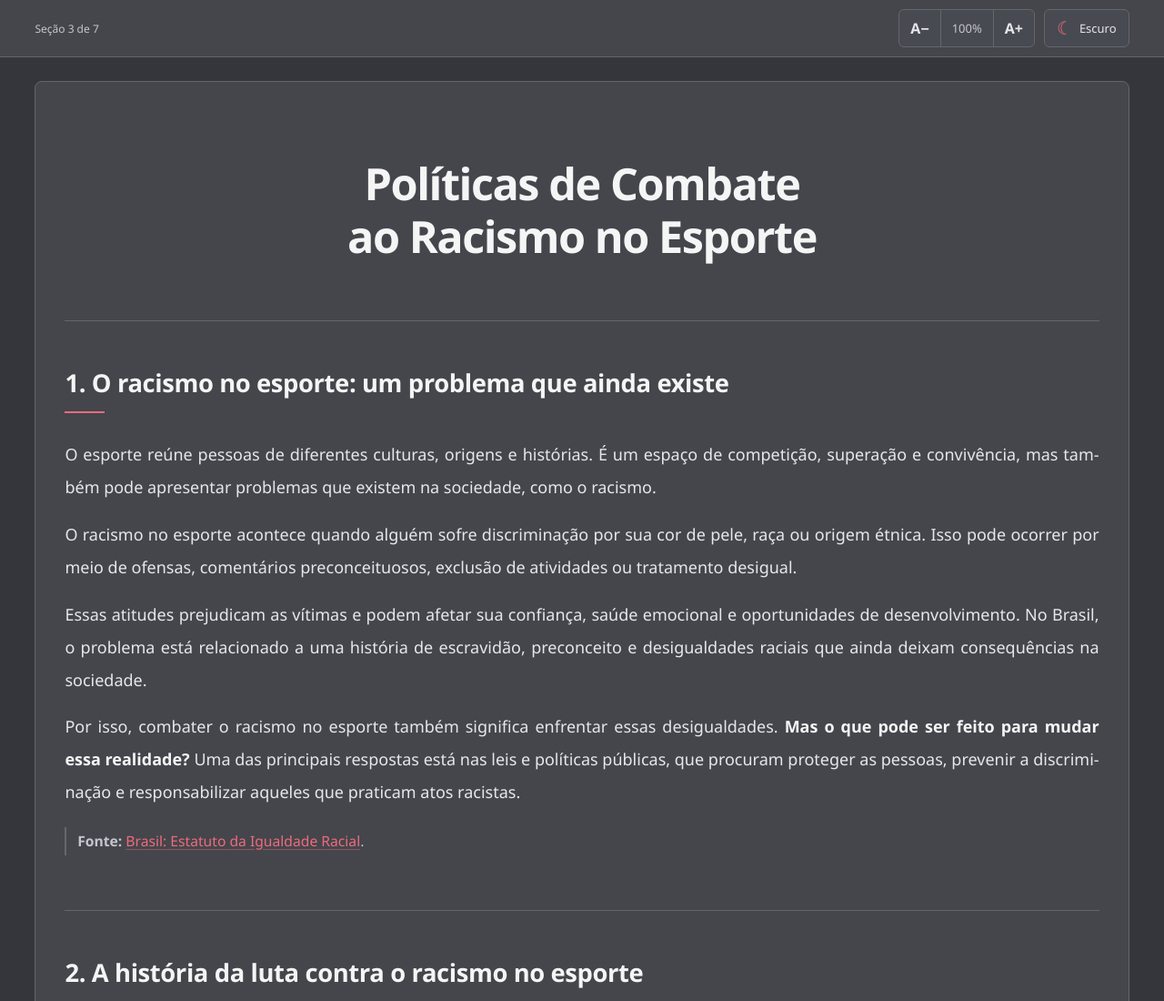
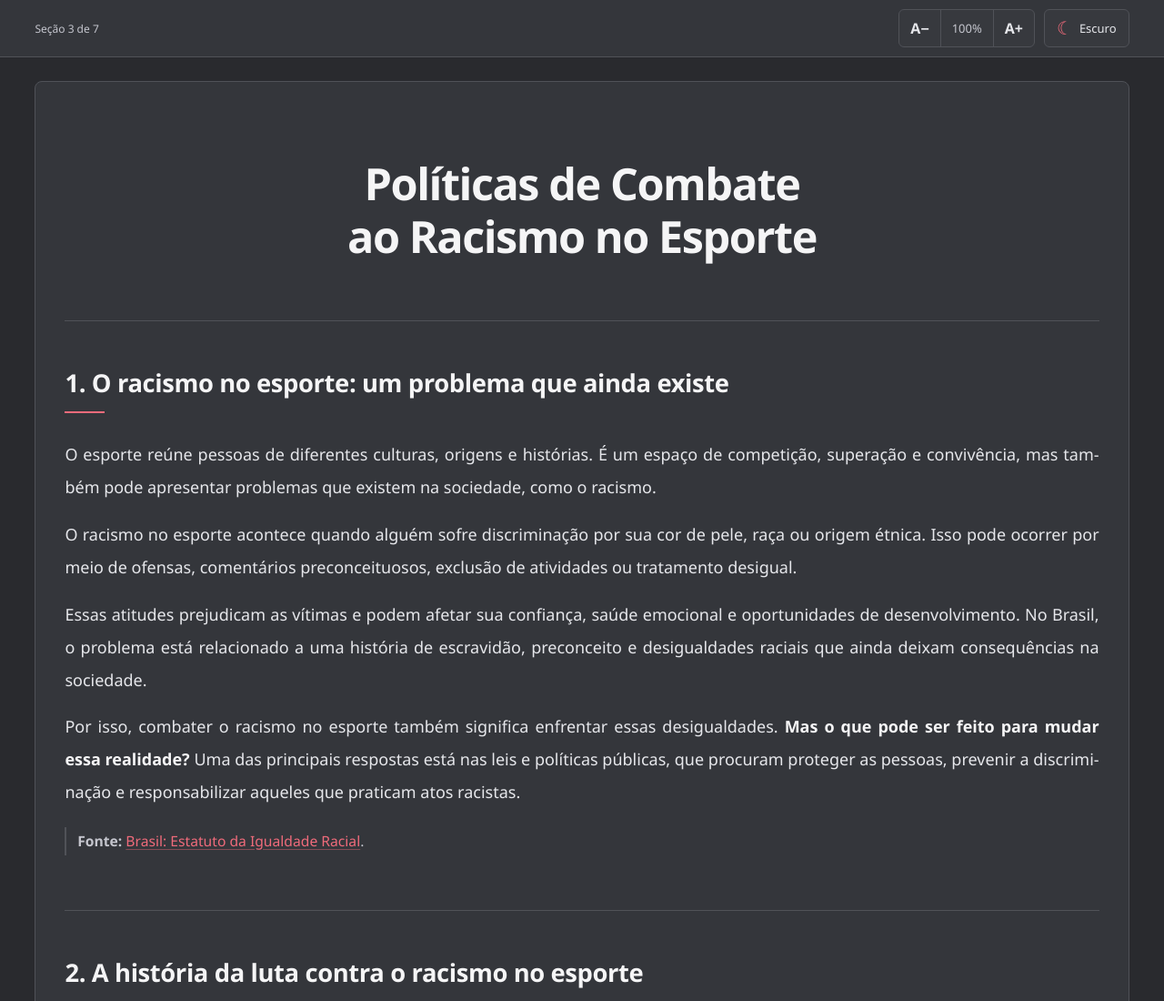
Before and after one commit to henriqueocampospinarello-bot/politics, a plain HTML site: page index.html in a window 1280 px wide. Shown: the top 1100 px of the page at 91% size. Drawn offline with Linux system fonts and the light colour scheme.

Commit message:
Ajustar o tema cinza para grafite próximo do preto

```diff
--- a/index.html
+++ b/index.html
@@ -5,16 +5,16 @@
 <head>
 <meta charset="utf-8"/>
 <meta content="width=device-width, initial-scale=1" name="viewport"/>
-<meta content="#35363b" name="theme-color"/>
+<meta content="#292a2e" name="theme-color"/>
 <meta content="Pesquisa de Educação Física sobre políticas de combate ao racismo no esporte e legislação brasileira." name="description"/>
 <title>Políticas de Combate ao Racismo no Esporte</title>
 <style>/* Layout editorial leve: leitura longa com hierarquia visual discreta. */
 :root {
   color-scheme: dark;
-  --bg: #35363b; --paper: #44464c; --muted: #3d3f45;
+  --bg: #292a2e; --paper: #34363b; --muted: #303136;
   --ink: #e6e7eb; --heading: #f5f5f6; --secondary: #c5c6ce;
-  --border: #64666c; --accent: #f06b7b; --accent-hover: #ff91a0;
-  --control: #484a51; --reader-scale: 1; --base-size: 18px;
+  --border: #505258; --accent: #f06b7b; --accent-hover: #ff91a0;
+  --control: #37393e; --reader-scale: 1; --base-size: 18px;
 }
 :root[data-theme="escuro"] {
   color-scheme: dark;
@@ -160,7 +160,7 @@ button:focus-visible, a:focus-visible { outline: 2px solid var(--accent); outlin
     themeLabel.textContent = dark ? 'Cinza' : 'Escuro';
     buttons.theme.setAttribute('aria-label', dark ? 'Ativar tema cinza' : 'Ativar tema escuro');
     buttons.theme.setAttribute('aria-pressed', String(dark));
-    themeMeta.setAttribute('content', dark ? '#1b1b1e' : '#35363b');
+    themeMeta.setAttribute('content', dark ? '#1b1b1e' : '#292a2e');
     if (persist) setSetting(KEYS.theme, dark ? 'escuro' : 'claro');
   };
   let scale = parseFloat(getSetting(KEYS.scale) || '1');
```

++++++++++

■ Problem details ■
Copy the records shown above in their entirety and exactly; images are to be left out.

■ Expected output ■
Before and after one commit to henriqueocampospinarello-bot/politics, a plain HTML site: page index.html in a window 1280 px wide. Shown: the top 1100 px of the page at 91% size. Drawn offline with Linux system fonts and the light colour scheme.

Commit message:
Ajustar o tema cinza para grafite próximo do preto

```diff
--- a/index.html
+++ b/index.html
@@ -5,16 +5,16 @@
 <head>
 <meta charset="utf-8"/>
 <meta content="width=device-width, initial-scale=1" name="viewport"/>
-<meta content="#35363b" name="theme-color"/>
+<meta content="#292a2e" name="theme-color"/>
 <meta content="Pesquisa de Educação Física sobre políticas de combate ao racismo no esporte e legislação brasileira." name="description"/>
 <title>Políticas de Combate ao Racismo no Esporte</title>
 <style>/* Layout editorial leve: leitura longa com hierarquia visual discreta. */
 :root {
   color-scheme: dark;
-  --bg: #35363b; --paper: #44464c; --muted: #3d3f45;
+  --bg: #292a2e; --paper: #34363b; --muted: #303136;
   --ink: #e6e7eb; --heading: #f5f5f6; --secondary: #c5c6ce;
-  --border: #64666c; --accent: #f06b7b; --accent-hover: #ff91a0;
-  --control: #484a51; --reader-scale: 1; --base-size: 18px;
+  --border: #505258; --accent: #f06b7b; --accent-hover: #ff91a0;
+  --control: #37393e; --reader-scale: 1; --base-size: 18px;
 }
 :root[data-theme="escuro"] {
   color-scheme: dark;
@@ -160,7 +160,7 @@ button:focus-visible, a:focus-visible { outline: 2px solid var(--accent); outlin
     themeLabel.textContent = dark ? 'Cinza' : 'Escuro';
     buttons.theme.setAttribute('aria-label', dark ? 'Ativar tema cinza' : 'Ativar tema escuro');
     buttons.theme.setAttribute('aria-pressed', String(dark));
-    themeMeta.setAttribute('content', dark ? '#1b1b1e' : '#35363b');
+    themeMeta.setAttribute('content', dark ? '#1b1b1e' : '#292a2e');
     if (persist) setSetting(KEYS.theme, dark ? 'escuro' : 'claro');
   };
   let scale = parseFloat(getSetting(KEYS.scale) || '1');
```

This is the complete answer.